Cisco to 'Bring Sex' to Marketing Campaign (Update2)
(Story updated with additional comments from John Chambers on Cisco's acquisition strategy, as well as the company's closing price.)
"You will see us launch on Monday a different positioning for Cisco," CEO John Chambers said during a keynote presentation at the company's financial analyst event in New York on Friday.
The campaign will focus on TV and digital ads, and involve "augmented reality," according to the CEO, who said it will "bring sex" to the company's marketing efforts, much to the audience's amusement. "Sex, in terms of excitement," he quickly qualified, laughing.
Cisco recently delivered robust fiscal first-quarter results , dodging the economic woes that have hurt tech heavyweights such as IBM (IBM) and Intel (INTC) . The San Jose, Calif.-based firm also offered bullish guidance, boosted by a push into recurring revenue areas such as software and services.
Software, in particular, was a big theme during the analyst meeting. "Software today is about $6 billion in standalone revenue," Chambers said during his presentation. "We want to double that over the next three to five years."

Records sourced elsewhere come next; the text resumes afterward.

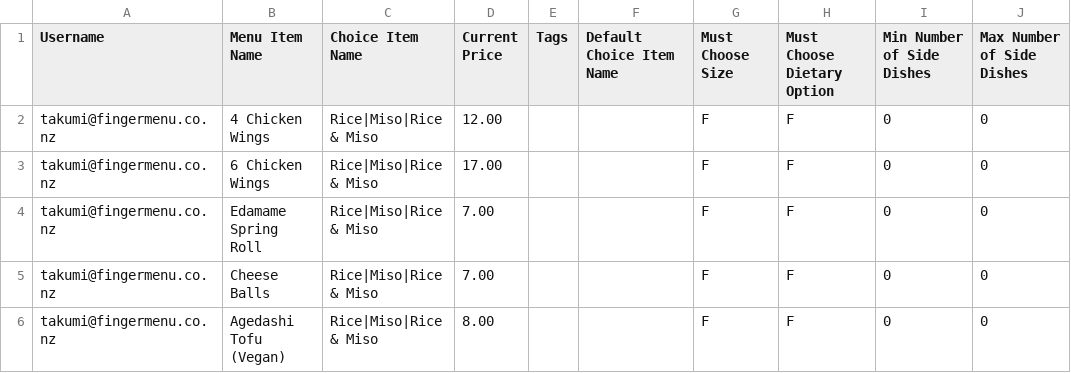
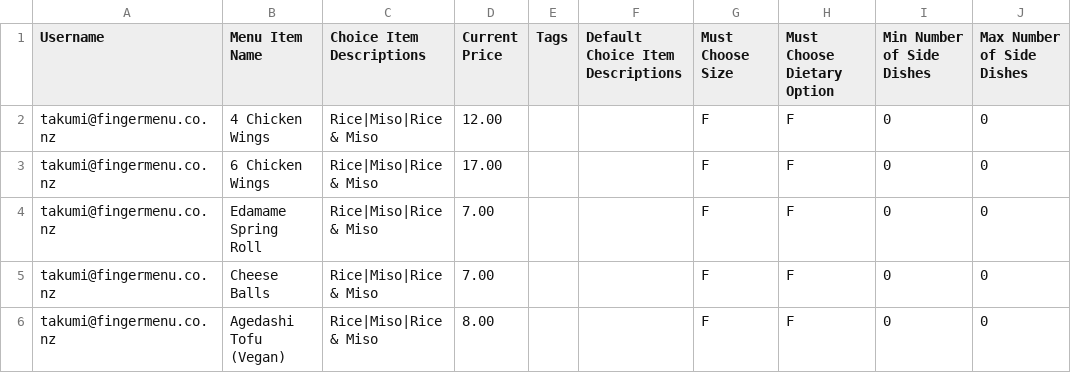
Before and after one commit to fingermenu/finger-menu-helper-tools, a CSV file: data/MenuItemPrices.csv, drawn as a sheet; only a part is shown.

Commit message:
Code Refactoring

```diff
--- a/data/MenuItemPrices.csv
+++ b/data/MenuItemPrices.csv
@@ -1,2 +1,2 @@
-Username,Menu Item Name,Choice Item Name,Current Price,Tags,Default Choice Item Name,Must Choose Size,Must Choose Dietary Option,Min Number of Side Dishes,Max Number of Side Dishes
+Username,Menu Item Name,Choice Item Descriptions,Current Price,Tags,Default Choice Item Descriptions,Must Choose Size,Must Choose Dietary Option,Min Number of Side Dishes,Max Number of Side Dishes
 takumi@fingermenu.co.nz,4 Chicken Wings,Rice|Miso|Rice & Miso,12.00,,,F,F,0,0
```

The CEO, however, said Cisco will also use software as the launch pad to sell its core networking products. "We will absolutely embrace software, but it will be software with ASICs and hardware," he added. "We will support any device -- it doesn't matter if it's Apple (AAPL) , Microsoft (MSFT) or RIM (RIMM) ."
Chambers returned repeatedly to cloud computing during his keynote, saying Cisco products are deployed within most private clouds.
"Out of our last 10 acquisitions, nine out of the 10 either did cloud and/or software -- you can see where we're going," he said.
Recent Cisco acquisitions include a $1.2 billion deal for privately held cloud networking specialist Meraki and its $125 million purchase of management specialist Cloupia.
Chambers, during a question-and-answer session with analysts, said Cisco will be opening its wallet for significant, but not too sizable, acquisitions.
"We have gone too long without any major M&A," he said, pointing to its $2.9 billion acquisition of Starent and $3.4 billion deal for Tandberg, which took place in 2009 and 2010, respectively.
The Cisco chief said that, while Cisco has made smaller, strategic acquisitions, the hiatus from bigger deals has shaved about 1% off the company's revenue.
"You will see us more active," he said. "I am not saying that we will buy someone for $20 billion."
Chambers clarified his comments during a separate question and answer session with journalists, defining a large acquisition as one "in the $5 billion to $7 billion" range.
"We just really don't believe in large acquisitions," he said, adding that the $1.2 billion Meraki deal was "ideal" for Cisco.